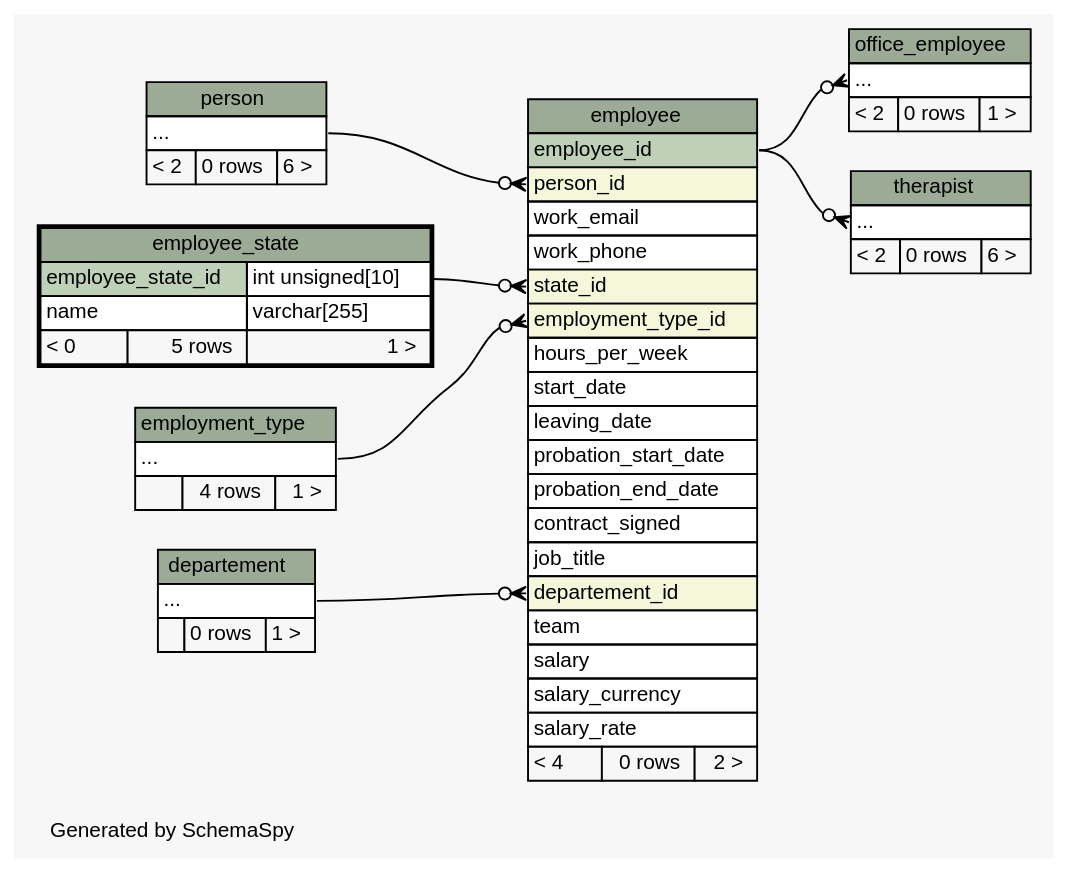
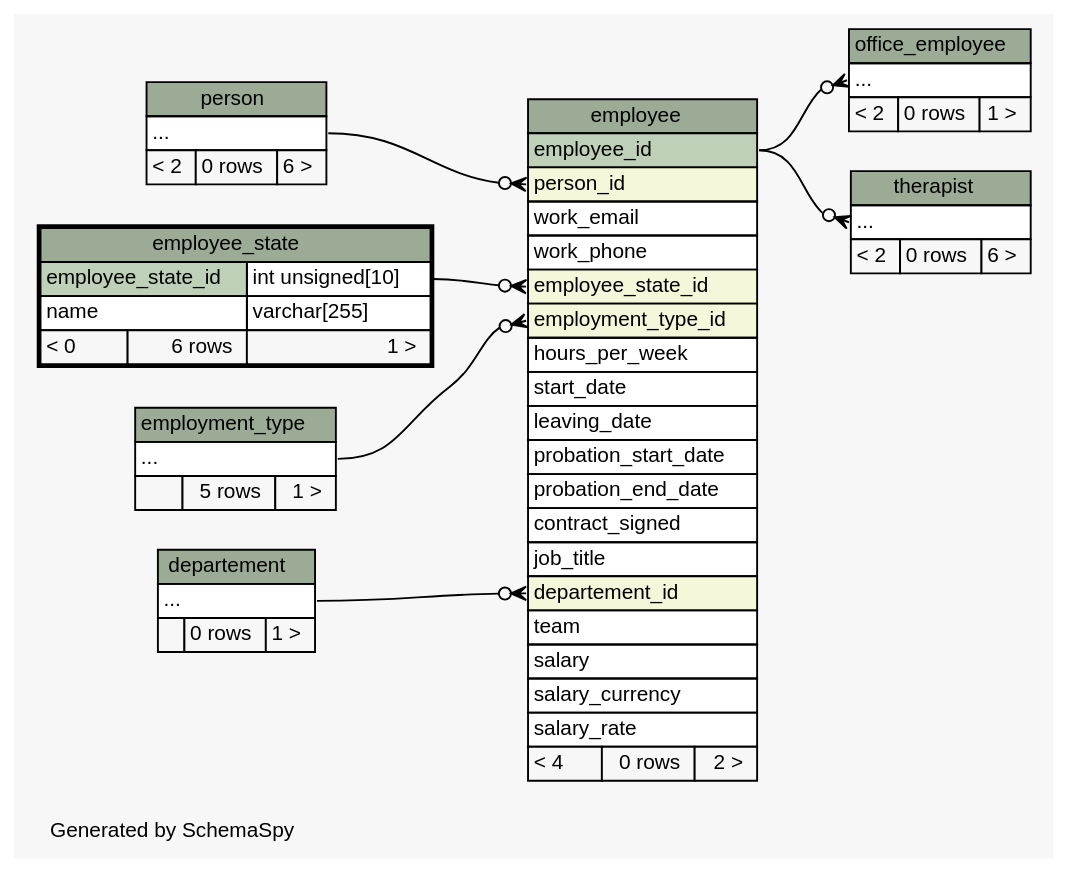
Before and after one commit to KaiBMP/KaiBMP.github.io: the diagram in diagrams/employee_state.2degrees.dot, drawn with Graphviz. The commit also changed 87 other files, not shown here.

Commit message:
schemaspy update

```diff
--- a/diagrams/employee_state.2degrees.dot
+++ b/diagrams/employee_state.2degrees.dot
@@ -1,116 +1,116 @@
 // dot 2.40.1 on Linux 5.3.0-28-generic
 // SchemaSpy rev 590
 digraph "twoDegreesRelationshipsDiagram" {
   graph [
     rankdir="RL"
     bgcolor="#f7f7f7"
     label="\nGenerated by SchemaSpy"
     labeljust="l"
     nodesep="0.18"
     ranksep="0.46"
     fontname="Helvetica"
     fontsize="11"
   ];
   node [
     fontname="Helvetica"
     fontsize="11"
     shape="plaintext"
   ];
   edge [
     arrowsize="0.8"
   ];
   "employee":"departement_id":w -> "departement":"elipses":e [arrowhead=none dir=back arrowtail=crowodot];
+  "employee":"employee_state_id":w -> "employee_state":"employee_state_id.type":e [arrowhead=none dir=back arrowtail=crowodot];
   "employee":"employment_type_id":w -> "employment_type":"elipses":e [arrowhead=none dir=back arrowtail=crowodot];
   "employee":"person_id":w -> "person":"elipses":e [arrowhead=none dir=back arrowtail=crowodot];
-  "employee":"state_id":w -> "employee_state":"employee_state_id.type":e [arrowhead=none dir=back arrowtail=crowodot];
   "office_employee":"elipses":w -> "employee":"employee_id":e [arrowhead=none dir=back arrowtail=crowodot];
   "therapist":"elipses":w -> "employee":"employee_id":e [arrowhead=none dir=back arrowtail=crowodot];
   "departement" [
     label=<
     <TABLE BORDER="0" CELLBORDER="1" CELLSPACING="0" BGCOLOR="#ffffff">
       <TR><TD COLSPAN="3" BGCOLOR="#9bab96" ALIGN="CENTER">departement</TD></TR>
       <TR><TD PORT="elipses" COLSPAN="3" ALIGN="LEFT">...</TD></TR>
       <TR><TD ALIGN="LEFT" BGCOLOR="#f7f7f7">  </TD><TD ALIGN="RIGHT" BGCOLOR="#f7f7f7">0 rows</TD><TD ALIGN="RIGHT" BGCOLOR="#f7f7f7">1 &gt;</TD></TR>
     </TABLE>>
     URL="departement.html"
     tooltip="departement"
   ];
   "employee" [
     label=<
     <TABLE BORDER="0" CELLBORDER="1" CELLSPACING="0" BGCOLOR="#ffffff">
       <TR><TD COLSPAN="3" BGCOLOR="#9bab96" ALIGN="CENTER">employee</TD></TR>
       <TR><TD PORT="employee_id" COLSPAN="3" BGCOLOR="#bed1b8" ALIGN="LEFT">employee_id</TD></TR>
       <TR><TD PORT="person_id" COLSPAN="3" BGCOLOR="#f4f7da" ALIGN="LEFT">person_id</TD></TR>
       <TR><TD PORT="work_email" COLSPAN="3" ALIGN="LEFT">work_email</TD></TR>
       <TR><TD PORT="work_phone" COLSPAN="3" ALIGN="LEFT">work_phone</TD></TR>
-      <TR><TD PORT="state_id" COLSPAN="3" BGCOLOR="#f4f7da" ALIGN="LEFT">state_id</TD></TR>
+      <TR><TD PORT="employee_state_id" COLSPAN="3" BGCOLOR="#f4f7da" ALIGN="LEFT">employee_state_id</TD></TR>
       <TR><TD PORT="employment_type_id" COLSPAN="3" BGCOLOR="#f4f7da" ALIGN="LEFT">employment_type_id</TD></TR>
       <TR><TD PORT="hours_per_week" COLSPAN="3" ALIGN="LEFT">hours_per_week</TD></TR>
       <TR><TD PORT="start_date" COLSPAN="3" ALIGN="LEFT">start_date</TD></TR>
       <TR><TD PORT="leaving_date" COLSPAN="3" ALIGN="LEFT">leaving_date</TD></TR>
       <TR><TD PORT="probation_start_date" COLSPAN="3" ALIGN="LEFT">probation_start_date</TD></TR>
       <TR><TD PORT="probation_end_date" COLSPAN="3" ALIGN="LEFT">probation_end_date</TD></TR>
       <TR><TD PORT="contract_signed" COLSPAN="3" ALIGN="LEFT">contract_signed</TD></TR>
       <TR><TD PORT="job_title" COLSPAN="3" ALIGN="LEFT">job_title</TD></TR>
       <TR><TD PORT="departement_id" COLSPAN="3" BGCOLOR="#f4f7da" ALIGN="LEFT">departement_id</TD></TR>
       <TR><TD PORT="team" COLSPAN="3" ALIGN="LEFT">team</TD></TR>
       <TR><TD PORT="salary" COLSPAN="3" ALIGN="LEFT">salary</TD></TR>
       <TR><TD PORT="salary_currency" COLSPAN="3" ALIGN="LEFT">salary_currency</TD></TR>
       <TR><TD PORT="salary_rate" COLSPAN="3" ALIGN="LEFT">salary_rate</TD></TR>
       <TR><TD ALIGN="LEFT" BGCOLOR="#f7f7f7">&lt; 4</TD><TD ALIGN="RIGHT" BGCOLOR="#f7f7f7">0 rows</TD><TD ALIGN="RIGHT" BGCOLOR="#f7f7f7">2 &gt;</TD></TR>
     </TABLE>>
     URL="employee.html"
     tooltip="employee"
   ];
   "employee_state" [
     label=<
     <TABLE BORDER="2" CELLBORDER="1" CELLSPACING="0" BGCOLOR="#ffffff">
       <TR><TD COLSPAN="3" BGCOLOR="#9bab96" ALIGN="CENTER">employee_state</TD></TR>
       <TR><TD PORT="employee_state_id" COLSPAN="2" BGCOLOR="#bed1b8" ALIGN="LEFT">employee_state_id</TD><TD PORT="employee_state_id.type" ALIGN="LEFT">int unsigned[10]</TD></TR>
       <TR><TD PORT="name" COLSPAN="2" ALIGN="LEFT">name</TD><TD PORT="name.type" ALIGN="LEFT">varchar[255]</TD></TR>
-      <TR><TD ALIGN="LEFT" BGCOLOR="#f7f7f7">&lt; 0</TD><TD ALIGN="RIGHT" BGCOLOR="#f7f7f7">5 rows</TD><TD ALIGN="RIGHT" BGCOLOR="#f7f7f7">1 &gt;</TD></TR>
+      <TR><TD ALIGN="LEFT" BGCOLOR="#f7f7f7">&lt; 0</TD><TD ALIGN="RIGHT" BGCOLOR="#f7f7f7">6 rows</TD><TD ALIGN="RIGHT" BGCOLOR="#f7f7f7">1 &gt;</TD></TR>
     </TABLE>>
     URL="employee_state.html"
     tooltip="employee_state"
   ];
   "employment_type" [
     label=<
     <TABLE BORDER="0" CELLBORDER="1" CELLSPACING="0" BGCOLOR="#ffffff">
       <TR><TD COLSPAN="3" BGCOLOR="#9bab96" ALIGN="CENTER">employment_type</TD></TR>
       <TR><TD PORT="elipses" COLSPAN="3" ALIGN="LEFT">...</TD></TR>
-      <TR><TD ALIGN="LEFT" BGCOLOR="#f7f7f7">  </TD><TD ALIGN="RIGHT" BGCOLOR="#f7f7f7">4 rows</TD><TD ALIGN="RIGHT" BGCOLOR="#f7f7f7">1 &gt;</TD></TR>
+      <TR><TD ALIGN="LEFT" BGCOLOR="#f7f7f7">  </TD><TD ALIGN="RIGHT" BGCOLOR="#f7f7f7">5 rows</TD><TD ALIGN="RIGHT" BGCOLOR="#f7f7f7">1 &gt;</TD></TR>
     </TABLE>>
     URL="employment_type.html"
     tooltip="employment_type"
   ];
   "office_employee" [
     label=<
     <TABLE BORDER="0" CELLBORDER="1" CELLSPACING="0" BGCOLOR="#ffffff">
       <TR><TD COLSPAN="3" BGCOLOR="#9bab96" ALIGN="CENTER">office_employee</TD></TR>
       <TR><TD PORT="elipses" COLSPAN="3" ALIGN="LEFT">...</TD></TR>
       <TR><TD ALIGN="LEFT" BGCOLOR="#f7f7f7">&lt; 2</TD><TD ALIGN="RIGHT" BGCOLOR="#f7f7f7">0 rows</TD><TD ALIGN="RIGHT" BGCOLOR="#f7f7f7">1 &gt;</TD></TR>
     </TABLE>>
     URL="office_employee.html"
     tooltip="office_employee"
   ];
   "person" [
     label=<
     <TABLE BORDER="0" CELLBORDER="1" CELLSPACING="0" BGCOLOR="#ffffff">
       <TR><TD COLSPAN="3" BGCOLOR="#9bab96" ALIGN="CENTER">person</TD></TR>
       <TR><TD PORT="elipses" COLSPAN="3" ALIGN="LEFT">...</TD></TR>
       <TR><TD ALIGN="LEFT" BGCOLOR="#f7f7f7">&lt; 2</TD><TD ALIGN="RIGHT" BGCOLOR="#f7f7f7">0 rows</TD><TD ALIGN="RIGHT" BGCOLOR="#f7f7f7">6 &gt;</TD></TR>
     </TABLE>>
     URL="person.html"
     tooltip="person"
   ];
   "therapist" [
     label=<
     <TABLE BORDER="0" CELLBORDER="1" CELLSPACING="0" BGCOLOR="#ffffff">
       <TR><TD COLSPAN="3" BGCOLOR="#9bab96" ALIGN="CENTER">therapist</TD></TR>
       <TR><TD PORT="elipses" COLSPAN="3" ALIGN="LEFT">...</TD></TR>
       <TR><TD ALIGN="LEFT" BGCOLOR="#f7f7f7">&lt; 2</TD><TD ALIGN="RIGHT" BGCOLOR="#f7f7f7">0 rows</TD><TD ALIGN="RIGHT" BGCOLOR="#f7f7f7">6 &gt;</TD></TR>
     </TABLE>>
     URL="therapist.html"
     tooltip="therapist"
   ];
 }
```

==========

Work to be completed
Your response must be one number, namely how many lines of the data contain the string "diagrams".

Task solution
3